When students at main campus hear I am a theater student, they are generally surprised that I succeed in other classes.
What some students do not realize is that theater is applicable to every degree, which helps make other classes easy to pass.
But theater is a broad degree.
Majoring in theater is not the same as majoring in acting. Acting is merely one aspect of the business. A theater major has to study multiple areas in the field, including technical theater, directing and acting.
Opportunities to develop different skills and techniques taught in theater classes are beneficial to all degrees, not just theater majors.
There are many classes within the theater department to consider that are dependent on what skills you want to improve.
Voice and Articulation I is a good choice, especially if your degree requires public speaking. This class includes breathing and relaxation techniques, projection and articulation that aid in getting over your stage fright.
Students are not required to memorize scripts or monologues, but they do have to read news articles, Shakespeare and Dr. Seuss’s “Fox in Socks.”
The goal of this is to practice public speaking in a friendly, non-pressured environment. Not only is this class a good way to improve your public speaking skills, it fills the LAS oral communication requirement.
Introduction to Theatre is another good selection if you are curious about the inner workings of a theatrical production. This is a broad course that covers areas in acting, directing, playwriting and design.
This class requires students to attend theater productions as homework.
Introduction to Technical Theatre is a good choice for hands-on students.

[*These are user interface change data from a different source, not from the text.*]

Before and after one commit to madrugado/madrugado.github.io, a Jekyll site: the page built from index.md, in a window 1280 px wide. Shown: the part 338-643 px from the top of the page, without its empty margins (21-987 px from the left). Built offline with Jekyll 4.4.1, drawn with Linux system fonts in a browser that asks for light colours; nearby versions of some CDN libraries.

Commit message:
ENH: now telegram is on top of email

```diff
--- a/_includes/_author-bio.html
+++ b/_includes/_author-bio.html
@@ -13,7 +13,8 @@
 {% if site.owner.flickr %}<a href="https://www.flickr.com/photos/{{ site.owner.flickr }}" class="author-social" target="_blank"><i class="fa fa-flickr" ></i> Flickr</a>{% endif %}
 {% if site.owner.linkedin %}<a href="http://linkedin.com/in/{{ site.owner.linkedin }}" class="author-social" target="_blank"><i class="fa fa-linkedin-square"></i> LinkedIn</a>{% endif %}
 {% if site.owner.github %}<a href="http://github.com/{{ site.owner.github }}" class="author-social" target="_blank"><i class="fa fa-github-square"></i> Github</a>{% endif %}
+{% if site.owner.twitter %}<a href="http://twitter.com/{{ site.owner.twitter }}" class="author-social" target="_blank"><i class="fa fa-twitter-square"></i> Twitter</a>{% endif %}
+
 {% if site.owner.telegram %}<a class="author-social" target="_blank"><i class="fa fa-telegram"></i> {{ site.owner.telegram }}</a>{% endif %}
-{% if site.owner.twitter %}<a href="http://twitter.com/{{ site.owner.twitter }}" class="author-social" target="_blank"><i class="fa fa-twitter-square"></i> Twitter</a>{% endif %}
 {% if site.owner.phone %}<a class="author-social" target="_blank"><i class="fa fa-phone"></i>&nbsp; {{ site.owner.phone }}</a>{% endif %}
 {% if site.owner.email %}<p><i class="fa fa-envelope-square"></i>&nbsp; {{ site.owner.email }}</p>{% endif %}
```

The class is one day of casual lecture and discussion and another day of lab each week.
During the lecture and discussion, students are taught the basics of costumes and scenic design as well as simple technical skills such as rope tying.
The lab takes place in a workshop where students are taught to use equipment such as table saws and pneumatic staple guns to build stage flats, a style of scenery.
Improvisational Theatre teaches a technique that is applicable to any degree.
This class uses comedic games and discussions to learn improvisation, a technique that helps with quick thinking. This class also fulfills that LAS oral communication requirement and is especially useful for students involved in business, politics and public safety.
Stage management is an extremely useful skill in business. Teams of people complete separate tasks and hope that it will come together in one, big product, which will be sold to a consumer.
I encourage all students to take a theater class at some point in their academic career. The skills they teach are useful for any degree. The professors who teach the classes are funny, personable and down-to-earth people.